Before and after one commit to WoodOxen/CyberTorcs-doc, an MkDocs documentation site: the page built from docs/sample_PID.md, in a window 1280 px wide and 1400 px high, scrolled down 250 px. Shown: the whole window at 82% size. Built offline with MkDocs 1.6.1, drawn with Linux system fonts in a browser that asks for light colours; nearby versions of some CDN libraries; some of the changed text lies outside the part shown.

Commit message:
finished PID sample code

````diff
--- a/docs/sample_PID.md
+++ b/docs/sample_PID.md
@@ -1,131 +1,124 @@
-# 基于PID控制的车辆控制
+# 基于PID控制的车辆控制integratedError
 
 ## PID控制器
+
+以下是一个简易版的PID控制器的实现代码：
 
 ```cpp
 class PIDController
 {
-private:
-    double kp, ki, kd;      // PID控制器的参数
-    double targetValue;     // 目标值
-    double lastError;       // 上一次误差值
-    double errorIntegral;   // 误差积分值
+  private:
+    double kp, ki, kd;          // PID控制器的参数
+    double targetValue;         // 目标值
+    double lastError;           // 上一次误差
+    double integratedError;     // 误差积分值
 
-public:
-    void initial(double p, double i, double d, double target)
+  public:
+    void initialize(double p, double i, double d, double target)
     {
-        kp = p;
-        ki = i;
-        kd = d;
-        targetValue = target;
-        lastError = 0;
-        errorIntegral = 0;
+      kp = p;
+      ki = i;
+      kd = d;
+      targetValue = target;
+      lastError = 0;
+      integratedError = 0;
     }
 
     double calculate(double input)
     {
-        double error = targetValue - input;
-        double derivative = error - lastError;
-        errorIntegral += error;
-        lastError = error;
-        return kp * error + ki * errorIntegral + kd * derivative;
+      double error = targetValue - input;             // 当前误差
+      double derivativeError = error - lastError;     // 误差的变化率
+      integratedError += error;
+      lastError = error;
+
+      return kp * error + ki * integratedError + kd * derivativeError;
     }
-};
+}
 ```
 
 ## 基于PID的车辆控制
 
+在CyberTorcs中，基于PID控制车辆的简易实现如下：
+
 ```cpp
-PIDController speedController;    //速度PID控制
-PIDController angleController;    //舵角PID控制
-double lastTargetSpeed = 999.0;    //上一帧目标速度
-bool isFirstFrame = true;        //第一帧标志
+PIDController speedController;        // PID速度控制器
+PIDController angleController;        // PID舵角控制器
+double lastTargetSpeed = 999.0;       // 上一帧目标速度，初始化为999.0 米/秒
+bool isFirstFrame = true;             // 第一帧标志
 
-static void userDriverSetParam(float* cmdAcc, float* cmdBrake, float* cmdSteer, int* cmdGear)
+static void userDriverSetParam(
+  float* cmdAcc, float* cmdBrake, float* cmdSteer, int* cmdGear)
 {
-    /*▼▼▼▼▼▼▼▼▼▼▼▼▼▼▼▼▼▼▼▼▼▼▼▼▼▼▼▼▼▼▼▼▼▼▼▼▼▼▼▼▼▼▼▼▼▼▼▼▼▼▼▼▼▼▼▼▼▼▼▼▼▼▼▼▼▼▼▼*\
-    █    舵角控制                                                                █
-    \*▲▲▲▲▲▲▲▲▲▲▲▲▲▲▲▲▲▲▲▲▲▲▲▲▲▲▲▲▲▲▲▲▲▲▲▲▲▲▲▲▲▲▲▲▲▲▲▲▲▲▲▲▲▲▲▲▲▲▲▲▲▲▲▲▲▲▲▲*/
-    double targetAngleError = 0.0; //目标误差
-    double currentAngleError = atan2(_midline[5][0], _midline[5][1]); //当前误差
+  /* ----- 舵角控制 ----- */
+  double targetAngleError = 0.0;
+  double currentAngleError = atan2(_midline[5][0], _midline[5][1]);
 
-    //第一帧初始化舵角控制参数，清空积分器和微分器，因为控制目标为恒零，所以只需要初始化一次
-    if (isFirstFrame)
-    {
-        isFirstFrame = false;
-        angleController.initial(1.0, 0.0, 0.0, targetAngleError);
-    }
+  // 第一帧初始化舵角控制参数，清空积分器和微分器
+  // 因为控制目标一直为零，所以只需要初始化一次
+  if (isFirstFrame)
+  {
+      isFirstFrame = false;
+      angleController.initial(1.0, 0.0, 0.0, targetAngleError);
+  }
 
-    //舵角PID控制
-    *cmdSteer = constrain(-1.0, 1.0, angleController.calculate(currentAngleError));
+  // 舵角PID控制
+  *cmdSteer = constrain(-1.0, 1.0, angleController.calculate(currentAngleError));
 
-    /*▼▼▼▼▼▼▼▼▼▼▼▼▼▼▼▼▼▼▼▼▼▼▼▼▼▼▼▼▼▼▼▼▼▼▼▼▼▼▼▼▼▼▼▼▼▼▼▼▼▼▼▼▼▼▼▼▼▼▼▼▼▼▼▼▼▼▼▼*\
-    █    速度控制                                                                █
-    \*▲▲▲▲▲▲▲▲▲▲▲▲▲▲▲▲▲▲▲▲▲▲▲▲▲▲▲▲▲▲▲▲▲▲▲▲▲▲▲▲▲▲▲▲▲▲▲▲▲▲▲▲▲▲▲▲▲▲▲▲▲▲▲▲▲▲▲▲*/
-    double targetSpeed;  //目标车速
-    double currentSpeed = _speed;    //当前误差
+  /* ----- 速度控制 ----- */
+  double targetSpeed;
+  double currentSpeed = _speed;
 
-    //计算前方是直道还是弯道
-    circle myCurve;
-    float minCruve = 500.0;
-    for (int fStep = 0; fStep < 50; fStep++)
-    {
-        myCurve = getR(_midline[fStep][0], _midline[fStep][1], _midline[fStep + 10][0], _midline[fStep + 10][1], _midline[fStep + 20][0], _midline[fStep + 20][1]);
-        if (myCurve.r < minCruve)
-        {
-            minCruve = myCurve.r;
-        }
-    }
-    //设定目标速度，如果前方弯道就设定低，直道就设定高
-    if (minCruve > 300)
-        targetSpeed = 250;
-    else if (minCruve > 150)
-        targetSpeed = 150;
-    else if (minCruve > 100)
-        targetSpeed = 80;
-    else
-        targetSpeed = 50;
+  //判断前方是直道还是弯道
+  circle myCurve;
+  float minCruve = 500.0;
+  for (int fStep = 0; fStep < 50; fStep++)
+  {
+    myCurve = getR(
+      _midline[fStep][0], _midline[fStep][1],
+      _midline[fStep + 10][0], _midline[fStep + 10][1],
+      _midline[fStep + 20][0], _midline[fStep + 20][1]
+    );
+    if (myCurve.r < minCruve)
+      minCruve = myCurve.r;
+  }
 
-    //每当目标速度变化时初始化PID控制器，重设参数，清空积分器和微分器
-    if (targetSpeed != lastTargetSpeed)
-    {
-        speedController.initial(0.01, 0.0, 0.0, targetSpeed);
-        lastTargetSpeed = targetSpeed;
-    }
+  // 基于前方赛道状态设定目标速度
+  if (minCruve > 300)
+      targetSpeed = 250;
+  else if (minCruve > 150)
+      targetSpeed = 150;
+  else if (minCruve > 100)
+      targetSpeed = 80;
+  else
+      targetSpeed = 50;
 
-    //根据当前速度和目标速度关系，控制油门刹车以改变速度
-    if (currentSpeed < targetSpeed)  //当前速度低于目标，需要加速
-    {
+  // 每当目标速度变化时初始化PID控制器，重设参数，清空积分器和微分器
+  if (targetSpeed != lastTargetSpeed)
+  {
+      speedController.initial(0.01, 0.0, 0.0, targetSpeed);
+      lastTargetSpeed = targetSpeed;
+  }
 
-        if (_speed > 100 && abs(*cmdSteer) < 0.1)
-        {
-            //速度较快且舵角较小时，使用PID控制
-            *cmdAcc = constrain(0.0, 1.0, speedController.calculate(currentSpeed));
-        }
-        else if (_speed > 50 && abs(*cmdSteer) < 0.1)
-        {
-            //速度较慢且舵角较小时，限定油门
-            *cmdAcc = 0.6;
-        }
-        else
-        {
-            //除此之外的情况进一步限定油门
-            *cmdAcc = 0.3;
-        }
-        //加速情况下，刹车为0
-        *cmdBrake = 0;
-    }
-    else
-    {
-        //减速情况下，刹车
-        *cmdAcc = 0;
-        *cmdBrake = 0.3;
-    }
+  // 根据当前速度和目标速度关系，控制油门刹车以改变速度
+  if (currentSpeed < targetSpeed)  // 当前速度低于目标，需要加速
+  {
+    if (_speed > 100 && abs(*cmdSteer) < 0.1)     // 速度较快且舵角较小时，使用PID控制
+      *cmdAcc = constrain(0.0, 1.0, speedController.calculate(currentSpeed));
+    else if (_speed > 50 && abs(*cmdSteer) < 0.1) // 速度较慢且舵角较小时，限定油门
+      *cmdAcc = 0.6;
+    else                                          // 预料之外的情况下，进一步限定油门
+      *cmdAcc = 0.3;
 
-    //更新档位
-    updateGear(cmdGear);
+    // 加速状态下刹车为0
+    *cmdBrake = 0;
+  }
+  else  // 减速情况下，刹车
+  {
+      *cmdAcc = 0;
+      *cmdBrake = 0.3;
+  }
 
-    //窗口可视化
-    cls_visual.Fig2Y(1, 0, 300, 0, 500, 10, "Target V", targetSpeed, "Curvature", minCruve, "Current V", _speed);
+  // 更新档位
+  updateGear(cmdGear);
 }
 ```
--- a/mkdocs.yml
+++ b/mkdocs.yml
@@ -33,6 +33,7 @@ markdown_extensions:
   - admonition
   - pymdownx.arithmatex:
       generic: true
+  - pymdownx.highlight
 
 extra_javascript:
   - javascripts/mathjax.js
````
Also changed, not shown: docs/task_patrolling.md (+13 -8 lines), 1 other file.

Work order
Set down exactly the lines from the start of the records to the line with "finished PID sample code". Include that line, and add nothing more.

Result for this exercise
Before and after one commit to WoodOxen/CyberTorcs-doc, an MkDocs documentation site: the page built from docs/sample_PID.md, in a window 1280 px wide and 1400 px high, scrolled down 250 px. Shown: the whole window at 82% size. Built offline with MkDocs 1.6.1, drawn with Linux system fonts in a browser that asks for light colours; nearby versions of some CDN libraries; some of the changed text lies outside the part shown.

Commit message:
finished PID sample code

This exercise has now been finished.